CINCINNATI — Cincinnati Police Captain Jeffrey Butler is suing the City of Cincinnati and Cincinnati Police Chief Eliot Isaac over an internal investigation that was deemed "not fair or objective" by a peer review panel.
According to the suit, filed Wednesday morning, Butler has been absolved of the original reprimand issued on July 3 after the conclusion of an internal investigation, but the investigation documents themselves are still present in his personnel file.
The suit also states Butler has not been told whether or not he will be placed on a Brady List as a result of the investigation and reprimand.
This lawsuit is a direct response to the audit Butler was tasked with supervising on the Cincinnati Police Department's overtime, in which the audit found the department "had incurred significant overtime expenses, often as a result of inappropriate and illegal conduct."
Following the results of the audit, Butler reported to Chief Isaac and then-District 5 commander Bridget Bardua that police spent millions of taxpayer dollars in overtime during the semi-annual audit, with at least 15 officers each making tens-of-thousands of dollars in overtime pay. Butler said Bardua herself made $82,723 in overtime pay; Butler said her district specifically claimed inordinate amounts of overtime.
Butler said he believed the overtime abuse of District 5 and Capt.
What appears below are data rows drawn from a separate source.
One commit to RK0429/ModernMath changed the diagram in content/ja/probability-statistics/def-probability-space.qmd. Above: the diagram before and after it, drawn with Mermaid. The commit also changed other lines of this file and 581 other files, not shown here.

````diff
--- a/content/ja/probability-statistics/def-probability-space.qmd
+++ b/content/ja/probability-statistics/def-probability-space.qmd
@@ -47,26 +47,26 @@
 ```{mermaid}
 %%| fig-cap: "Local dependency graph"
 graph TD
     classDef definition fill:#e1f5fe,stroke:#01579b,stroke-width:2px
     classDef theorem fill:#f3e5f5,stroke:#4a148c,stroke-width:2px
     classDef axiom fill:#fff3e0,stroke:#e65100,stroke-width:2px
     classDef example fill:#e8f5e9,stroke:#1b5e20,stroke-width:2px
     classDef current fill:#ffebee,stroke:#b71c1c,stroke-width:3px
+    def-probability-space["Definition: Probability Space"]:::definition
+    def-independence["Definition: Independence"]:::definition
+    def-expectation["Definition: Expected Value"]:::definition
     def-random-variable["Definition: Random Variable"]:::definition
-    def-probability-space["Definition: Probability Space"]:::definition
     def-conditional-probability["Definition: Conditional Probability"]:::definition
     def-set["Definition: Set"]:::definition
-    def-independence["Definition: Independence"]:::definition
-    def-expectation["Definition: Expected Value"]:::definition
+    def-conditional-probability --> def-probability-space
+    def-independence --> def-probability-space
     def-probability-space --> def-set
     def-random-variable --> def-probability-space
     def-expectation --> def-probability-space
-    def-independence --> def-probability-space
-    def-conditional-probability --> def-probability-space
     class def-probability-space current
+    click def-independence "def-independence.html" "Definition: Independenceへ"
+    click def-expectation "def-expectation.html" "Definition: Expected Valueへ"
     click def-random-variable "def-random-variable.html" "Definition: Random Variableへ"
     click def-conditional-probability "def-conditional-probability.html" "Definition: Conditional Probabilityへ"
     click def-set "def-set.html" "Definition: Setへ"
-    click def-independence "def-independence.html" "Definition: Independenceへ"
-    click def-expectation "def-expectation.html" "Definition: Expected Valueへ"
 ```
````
Bardua "constituted felony theft."
Butler claims Chief Isaac, who the suit states had an "inappropriate relationship with Capt. Bardua" did nothing about the audit findings.
Butler's allegations eventually led to Hamilton County Prosecutor Joseph Deters impaneling a Grand Jury, which in turn subpoenaed the Cincinnati Police Department for documents related to the February 2018 semi-annual audit. From there, then-Ohio Auditor Dave Yost took up the investigation and requested supporting overtime documentation for the audit.
Butler's suit states "At least one banker's box containing numerous documents directly relevant to the Audit, and to the Auditor's investigation, and responsive to the Hamilton County Grand Jury Subpoena suddenly went missing."
Butler claims in his lawsuit that Chief Isaac and the City of Cincinnati knew those documents were missing, and had known since at least June 13, 2018.
In response to the missing documentation, Chief Isaac launched the internal investigation that ultimately resulted in Butler being formally reprimanded for "Failure of Good Behavior" on July 3.
"That internal investigation was not designed to find the missing documents or determine why they were missing; instead, it was designed to unfairly implicate Capt. Butler," the lawsuit states.
Butler's lawsuit alleges that, instead of disciplining the officers who "flagrantly and illegally abused the overtime system," Isaac retaliated against Butler and others, the suit alleges. Butler said the ouster of Assistant Police Chief Dave Bailey in March was also related to the issue. Isaac also transferred Butler to the Cincinnati Police Academy after the internal investigation, which he said "stripped" him "of any substantive responsibility."
Butler appealed the official reprimand to a Peer Review Panel which, on July 25, ruled that the reprimand be reversed.
The Peer Review Panel stated the investigation posed several conflicts of interest:
- "A direct familial relationship between evidence of the investigation and investigative body."
- "Due to an active Captain's Promotion List, the lead investigator was potentially in a position to benefit from a sustained finding of Captain Butler."
- "While being implicated in the investigation, the Police Chief attended discussions related to this investigation prior to the conclusion of the investigation."
This reversal of Butler's reprimand should have effectively removed the disciplinary documentation from his personnel file.
The lawsuit filed Wednesday, however, alleges Butler's lawyers sent a letter to the City Solicitor of the City of Cincinnati, requesting confirmation that "not only was the reprimand removed from Capt. Butler's personnel files and ETS records, but that the underlying investigation itself would be removed."
The letter also requested that Butler "has not been, and will not be, placed on a Brady List."
Wednesday's lawsuit was filed after Butler and his lawyers never heard back from the City of Cincinnati about this.
If Butler were to be placed on a Brady List, it would likely hinder his career and discredit him in any court appearances relating to his job as a police Captain. A Brady List is predominantly comprised of officers who have been deemed untruthful or have been found guilty of some form of misconduct. Being on a Brady List would mean Butler likely couldn't testify in court against any defendant he may have arrested or helped to charge with a crime.
"Therefore, merely removing the reprimand from Capt. Butler's personnel file and ETS records will not cure the problem, since the inappropriate investigation itself will remain in Capt. Butler's personnel file and ETS records for future use against him," the lawsuit reads.
It continues on to say that, given Chief Isaac and the City of Cincinnati's "long track record of retaliation against Capt. Butler and others who challenge them," Butler had no choice but to file the lawsuit to ensure the internal investigation could not be used against him in the future.
A hearing for this lawsuit has been scheduled for 2 p.m. August 29, with Judge Robert Ruehlman.
Read the full lawsuit below: